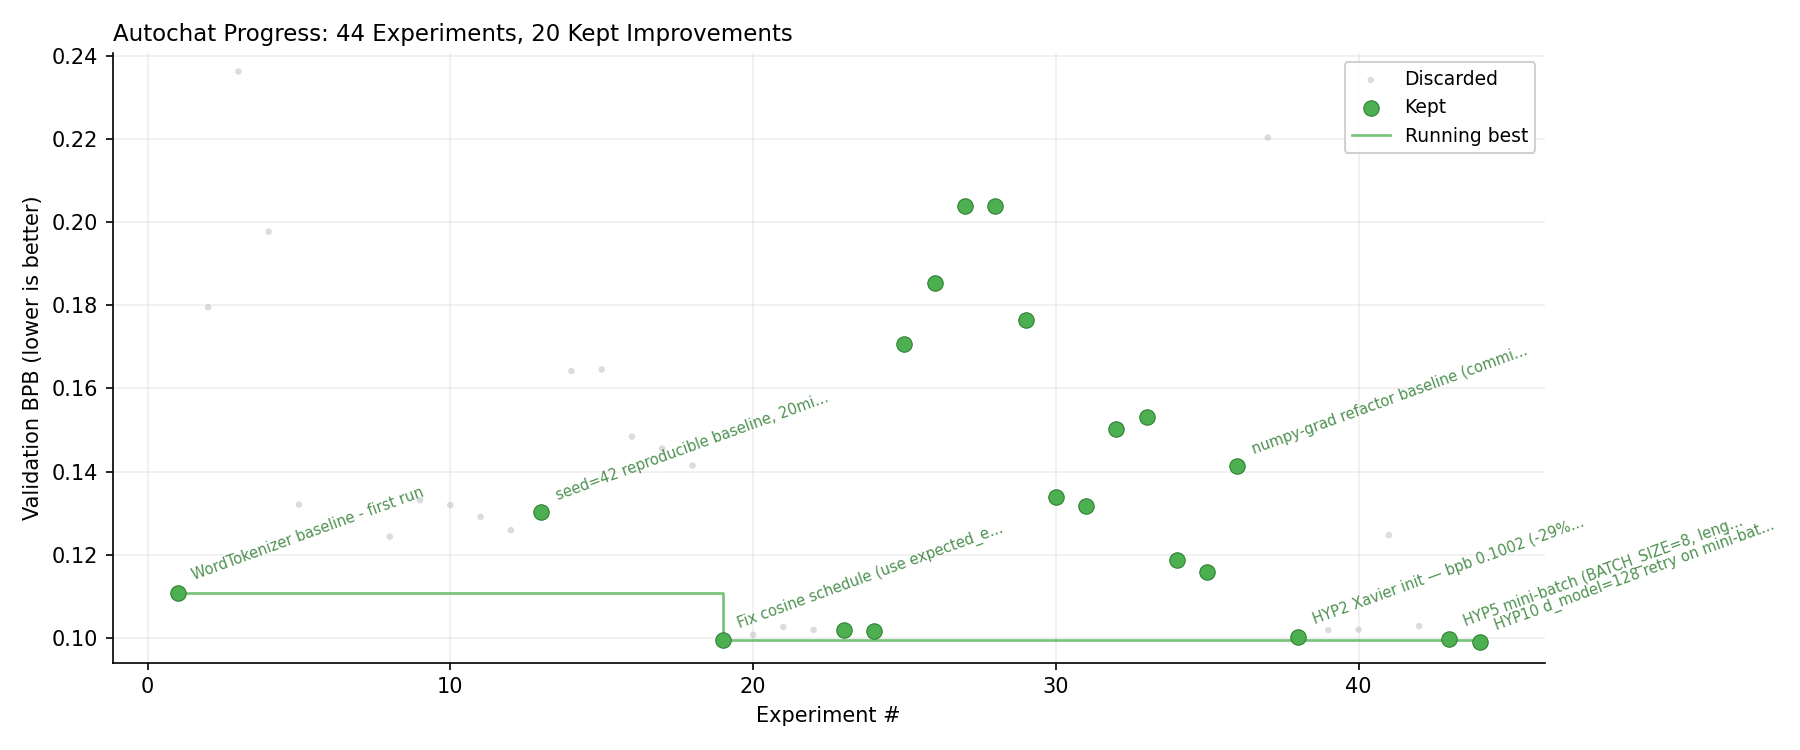
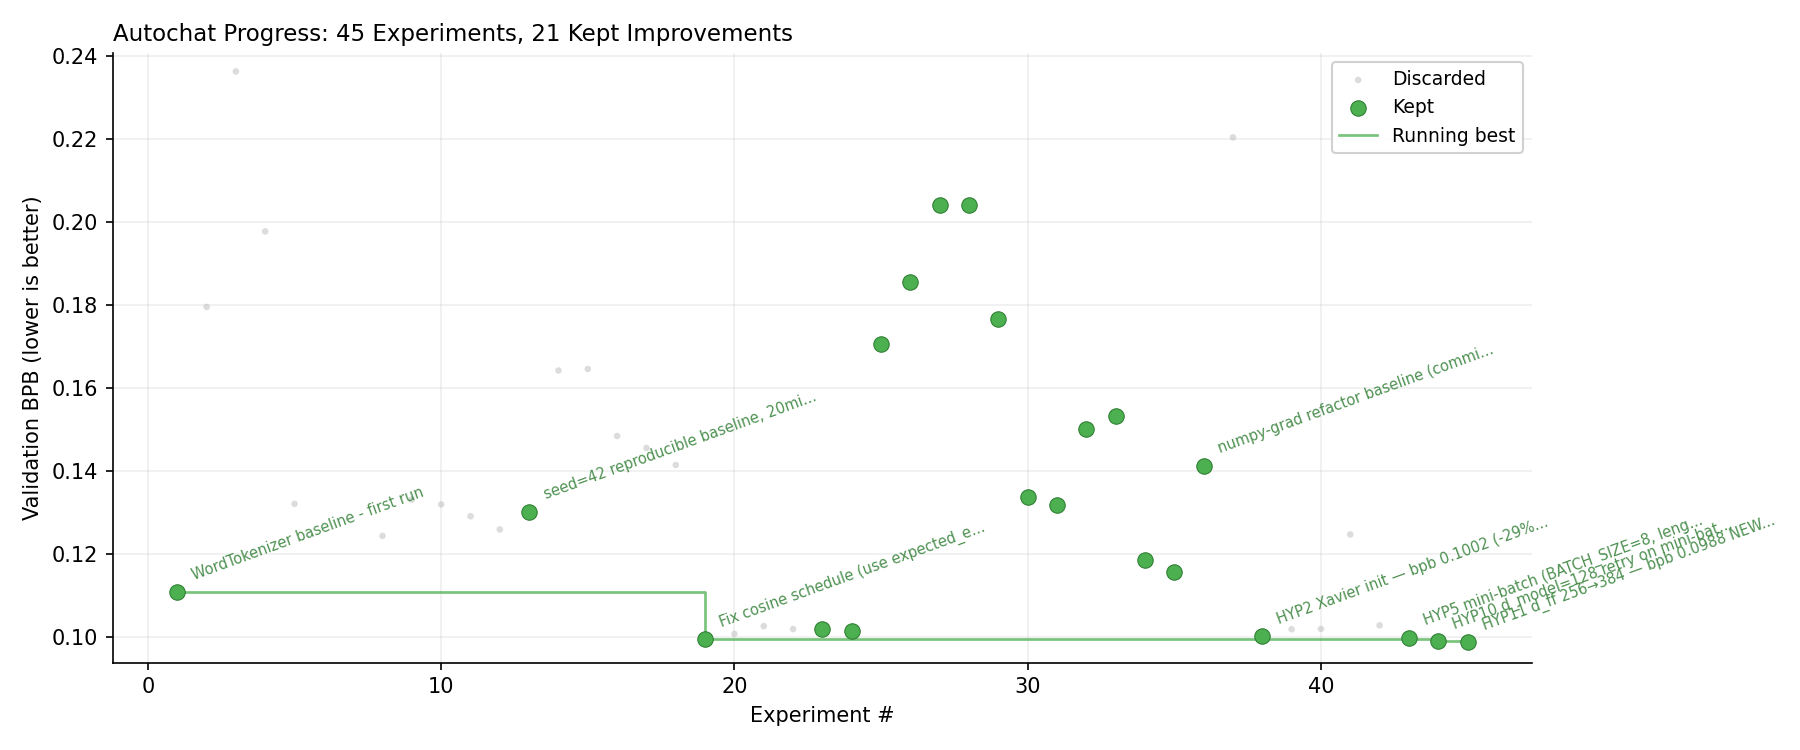
HYP11 d_ff 256→384 — bpb 0.0988 NEW BEST
Continuing the post-HYP10 push. Bumped d_ff from 256 to 384 (3x d_model
instead of 2x — toward the standard 4x). Got bpb 0.0988, beating HYP10's
0.0990. Same 92/92 acc, 110 epochs in 974s.

Pattern in the last three KEEPs (HYP5 → HYP10 → HYP11): each addition
of capacity now pays back, because the mini-batch infrastructure means
larger models still fit in budget. Pre-HYP5 we couldn't even tell if
capacity was the right axis (HYP6 underfit). Post-HYP5 the sweep is open.

This is the third consecutive new best. Likely there's a small further
gain from d_ff=512 (4x), then capacity will saturate the 92-QA corpus
and the next axis will need to be data-side (more QA, BPE, etc).

diff --git a/train.py b/train.py
@@ -401,7 +401,7 @@ def train(epochs: int = 500, lr: float = 0.002, time_budget: int | None = None):
     max_len = max(len(tokenizer.encode(t)) for t in TRAINING_DATA) + 1
     print(f"📏 Max seq len: {max_len}")
 
-    d_model, d_ff, num_heads, num_layers = 128, 256, 8, 3  # HYP10: d_model 96→128 retry on mini-batch
+    d_model, d_ff, num_heads, num_layers = 128, 384, 8, 3  # HYP11: d_ff 256→384 (toward 4*d_model)
     model = GPTMini(
         vocab_size=tokenizer.vocab_size,
         d_model=d_model, d_ff=d_ff, num_heads=num_heads, num_layers=num_layers,
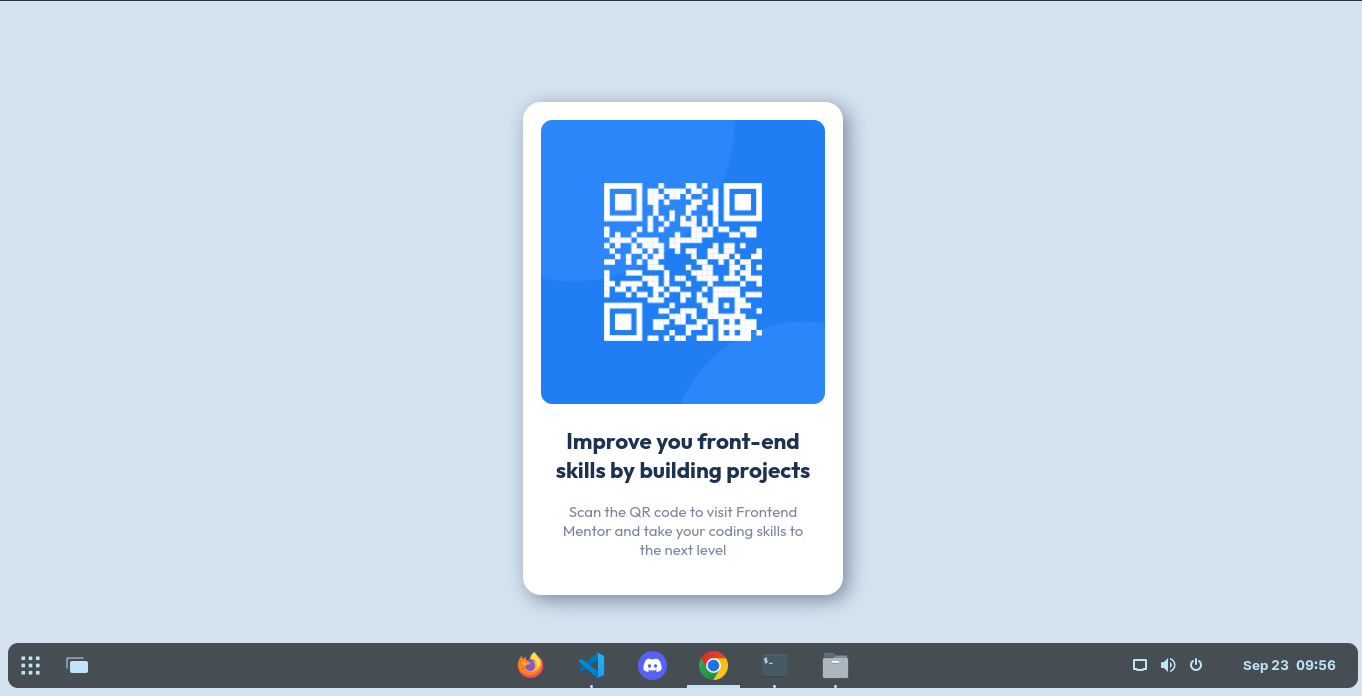
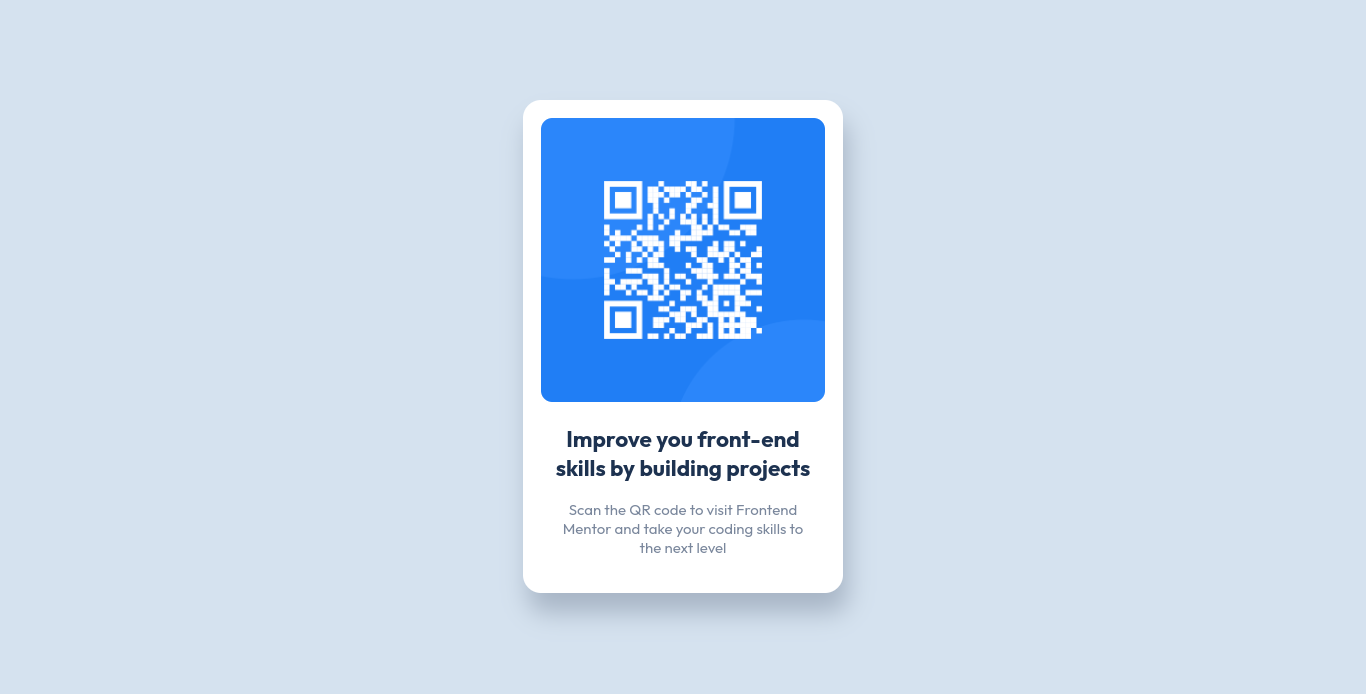
edited the html file for some typo and edited the css file for some color changes.

diff --git a/style.css b/style.css
@@ -12,6 +12,7 @@
   --light-gray: hsl(212, 45%, 89%);
   --grayish-blue: hsl(220, 15%, 55%);
   --dark-gray: hsl(218, 44%, 22%);
+  --shadow: hsl(220, 15%, 55%, 0.5);
 }
 
 
@@ -40,7 +41,7 @@ main {
     background-color: var(--white);
     padding: 1.2rem;
     border-radius: 1.2rem;
-    box-shadow: 5px 5px 20px var(--grayish-blue);
+    box-shadow: 5px 20px 25px var(--shadow);
 }
 
 .qrcode {

diff --git a/index.html b/index.html
@@ -11,7 +11,7 @@
 <body>
   <main>
     <img src="./images/image-qr-code.png" alt="qrcode" class="qrcode">
-    <h1>Improve you front-end skills by building projects</h1>
+    <h1>Improve your front-end skills by building projects</h1>
     <p>Scan the QR code to visit Frontend Mentor and take your coding skills to the next level</p>
   </main>
 </body>
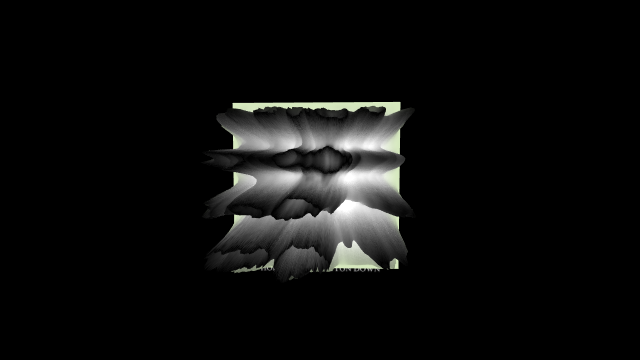
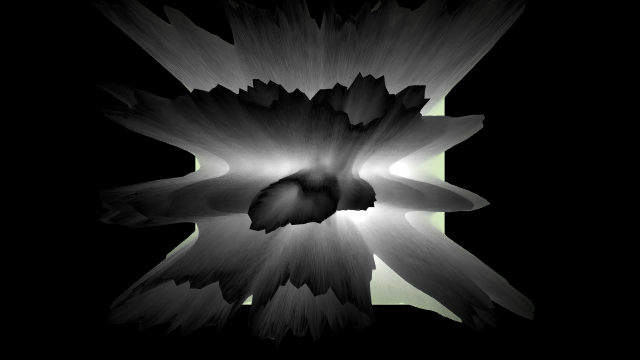
dev tweaks

diff --git a/src/ops/base/Ops.Html.BackgroundImage_v2/Ops.Html.BackgroundImage_v2.js b/src/ops/base/Ops.Html.BackgroundImage_v2/Ops.Html.BackgroundImage_v2.js
@@ -18,14 +18,34 @@ inRepeat.onChange=
 active.onChange=
 filename.onChange=update;
 
-
 var ele=null;
+
+function remove()
+{
+    if(ele)
+    {
+        ele.style['background-image']='none';
+        ele.style['background-size']='initial';
+        ele.style['background-position']='initial';
+        ele.style['background-repeat']='initial';
+
+    }
+}
 
 function update()
 {
+
+    if(!inEle.get())
+    {
+        remove();
+        return;
+    }
+
     op.setUiAttrib({"extendTitle":CABLES.basename(filename.get())});
 
     ele=inEle.get();
+
+
     if(ele && ele.style && filename.get())
     {
         if(!active.get())
@@ -40,11 +60,11 @@ function update()
             ele.style['background-repeat']=inRepeat.get();
         }
     }
-    else
-    {
-        // really needed ?
-        setTimeout(update,100);
-    }
+    // else
+    // {
+    //     // really needed ?
+    //     setTimeout(update,100);
+    // }
 
     outEle.set(inEle.get());
 }

diff --git a/src/ops/base/Ops.Html.TransformElement/Ops.Html.TransformElement.js b/src/ops/base/Ops.Html.TransformElement/Ops.Html.TransformElement.js
@@ -82,14 +82,14 @@ function getScreenCoord()
 
     if(inOrtho.get())
     {
-        x=( ( vp[2]  * 0.5 + trans[0] * vp[2] * 0.5 / 1 ));
-        y=( ( vp[3]  * 0.5 - trans[1] * vp[3] * 0.5 / 1 ));
+        x=( ( cgl.canvasWidth  * 0.5 + trans[0] * cgl.canvasWidth * 0.5 / 1 ));
+        y=( ( cgl.canvasHeight  * 0.5 - trans[1] * cgl.canvasHeight * 0.5 / 1 ));
 
     }
     else
     {
-        x=( vp[2]-( vp[2]  * 0.5 - trans[0] * vp[2] * 0.5 / trans[2] ));
-        y=( vp[3]-( vp[3]  * 0.5 + trans[1] * vp[3] * 0.5 / trans[2] ));
+        x=( cgl.canvasWidth-( cgl.canvasWidth  * 0.5 - trans[0] * cgl.canvasWidth * 0.5 / trans[2] ));
+        y=( cgl.canvasHeight-( cgl.canvasHeight  * 0.5 + trans[1] * cgl.canvasHeight * 0.5 / trans[2] ));
     }
 
     // console.log(x,y );

diff --git a/src/ops/base/Ops.Gl.DownloadTexture/Ops.Gl.DownloadTexture.js b/src/ops/base/Ops.Gl.DownloadTexture/Ops.Gl.DownloadTexture.js
@@ -66,7 +66,7 @@ start.onTriggered=function()
                 var reader = new FileReader();
                 // var out = new Blob([byte], {type: "application/pdf"});
                 reader.onload = function(e){
-                  window.location.href = reader.result;
+                    window.location.href = reader.result;
                 //   window.open(reader.result);
                 };
                 reader.readAsDataURL(blob);
@@ -78,9 +78,7 @@ start.onTriggered=function()
                 // anchor.target='_blank';
                 anchor.href=URL.createObjectURL(blob);
                 document.body.appendChild(anchor);
-
                 anchor.click();
-
             }
             outFinished.set(true);
         });

diff --git a/src/ops/base/Ops.Time.DelayedTrigger/Ops.Time.DelayedTrigger.js b/src/ops/base/Ops.Time.DelayedTrigger/Ops.Time.DelayedTrigger.js
@@ -1,16 +1,20 @@
 const
     exe=op.inTrigger("exe"),
     delay=op.inValueFloat("delay",1),
-    next=op.outTrigger("next");
+    next=op.outTrigger("next"),
+    outDelaying=op.outBool("Delaying");
 
 var lastTimeout=null;
 
 exe.onTriggered=function()
 {
+    outDelaying.set(true);
     if(lastTimeout)clearTimeout(lastTimeout);
+
     lastTimeout=setTimeout(
         function()
         {
+            outDelaying.set(false);
             lastTimeout=null;
             next.trigger();
         },

diff --git a/src/ops/base/Ops.Html.YoutubePlayer/Ops.Html.YoutubePlayer.js b/src/ops/base/Ops.Html.YoutubePlayer/Ops.Html.YoutubePlayer.js
@@ -44,7 +44,6 @@ inStyle.set(defaultStyle);
 
 function update()
 {
-    console.log("loaded!",active.get());
     if(!active.get())
     {
         removeEle();
@@ -99,7 +98,6 @@ function updateURL()
     if(urlParams.length>0) urlParamsStr='?'+urlParams.join('&');
 
     const urlStr='https://www.youtube.com/embed/'+src.get()+urlParamsStr;
-    console.log(urlStr);
     if(element) element.setAttribute('src',urlStr);
 
     outDirectLink.set("https://www.youtube.com/watch?v="+src.get());

diff --git a/src/ops/base/Ops.Json.GateObject/Ops.Json.GateObject.js b/src/ops/base/Ops.Json.GateObject/Ops.Json.GateObject.js
@@ -1,6 +1,7 @@
 const
     valueInPort = op.inObject('Object In'),
     passThroughPort = op.inValueBool('Pass Through',false),
+    onlyValid = op.inValueBool('Only Valid Objects',false),
     valueOutPort = op.outObject('Object Out');
 
 valueInPort.onChange =
@@ -8,6 +9,7 @@ valueInPort.onChange =
 
 function update()
 {
+    if(!valueInPort.get() && onlyValid.get()) return;
     if(passThroughPort.get()) valueOutPort.set(valueInPort.get());
     // else valueOutPort.set(null);
 }

diff --git a/src/ops/base/Ops.Html.ModalOverlay/Ops.Html.ModalOverlay.js b/src/ops/base/Ops.Html.ModalOverlay/Ops.Html.ModalOverlay.js
@@ -5,6 +5,7 @@ const
     closeButton=op.inBool("Show Closebutton",true),
     inOpacity=op.inFloatSlider("Opacity",0.5),
     outVisible=op.outBool("Visible"),
+    outClosed=op.outTrigger("Closed"),
     outElement=op.outObject("Element");
 
 const eleContainer = document.createElement('div');
@@ -47,6 +48,7 @@ function hide()
 {
     outVisible.set(false);
     eleContainer.style.display="none";
+    outClosed.trigger();
 }
 
 function updateBgColor()

diff --git a/src/ops/base/Ops.Html.DivElement_v2/Ops.Html.DivElement_v2.js b/src/ops/base/Ops.Html.DivElement_v2/Ops.Html.DivElement_v2.js
@@ -66,14 +66,14 @@ function updateText()
 
     if(inBreaks.get()) str = str.replace(/(?:\r\n|\r|\n)/g, '<br>');
 
-    div.innerHTML=str;
-    outElement.set(null);
+    if(div.innerHTML!=str) div.innerHTML=str;
+    // outElement.set(null);
     outElement.set(div);
 }
 
 function removeElement()
 {
-    div.parentNode.removeChild(div);
+    if(div && div.parentNode) div.parentNode.removeChild(div);
 }
 
 function updateStyle()

diff --git a/src/ops/base/Ops.Gl.Texture_v2/Ops.Gl.Texture_v2.js b/src/ops/base/Ops.Gl.Texture_v2/Ops.Gl.Texture_v2.js
@@ -73,6 +73,7 @@ function realReload(nocache)
                 if(err)
                 {
                     setTempTexture();
+                    console.log(err);
                     op.setUiError('urlerror','could not load texture:<br/>"'+filename.get()+'"',2);
                     cgl.patch.loading.finished(loadingId);
                     return;

diff --git a/src/ops/base/Ops.Value.SwitchFile/Ops.Value.SwitchFile.js b/src/ops/base/Ops.Value.SwitchFile/Ops.Value.SwitchFile.js
@@ -13,8 +13,9 @@ for(var i=0;i<10;i++)
 
 function update()
 {
-    if(idx.get()>=0 && valuePorts[idx.get()])
+    const index=idx.get();
+    if(index>=0 && valuePorts[index])
     {
-        result.set( valuePorts[idx.get()].get() );
+        result.set( valuePorts[index].get() );
     }
 }

diff --git a/src/ops/base/Ops.Exp.Gl.TextureEffects.ImageCompose/Ops.Exp.Gl.TextureEffects.ImageCompose.js b/src/ops/base/Ops.Exp.Gl.TextureEffects.ImageCompose/Ops.Exp.Gl.TextureEffects.ImageCompose.js
@@ -157,7 +157,6 @@ var doRender=function()
         cgl.currentTextureEffect.bind();
         cgl.setTexture(0,cgl.currentTextureEffect.getCurrentSourceTexture().tex );
 
-
         cgl.gl.clearColor(0,0,0,0);
         cgl.gl.clear(cgl.gl.COLOR_BUFFER_BIT );
 

diff --git a/src/ops/base/Ops.String.GateString/Ops.String.GateString.js b/src/ops/base/Ops.String.GateString/Ops.String.GateString.js
@@ -10,6 +10,6 @@ function update()
 {
     if(passThroughPort.get())
         valueOutPort.set(valueInPort.get());
-        else
-        valueOutPort.set('');
+        // else
+        // valueOutPort.set('');
 }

**ASSIGNMENT:**
Everything from the first line of the entries above through the line with "0.0990. Same 92/92 acc, 110 epochs in 974s." should be duplicated exactly, except the pictures.

**WORKED SOLUTION:**
HYP11 d_ff 256→384 — bpb 0.0988 NEW BEST
Continuing the post-HYP10 push. Bumped d_ff from 256 to 384 (3x d_model
instead of 2x — toward the standard 4x). Got bpb 0.0988, beating HYP10's
0.0990. Same 92/92 acc, 110 epochs in 974s.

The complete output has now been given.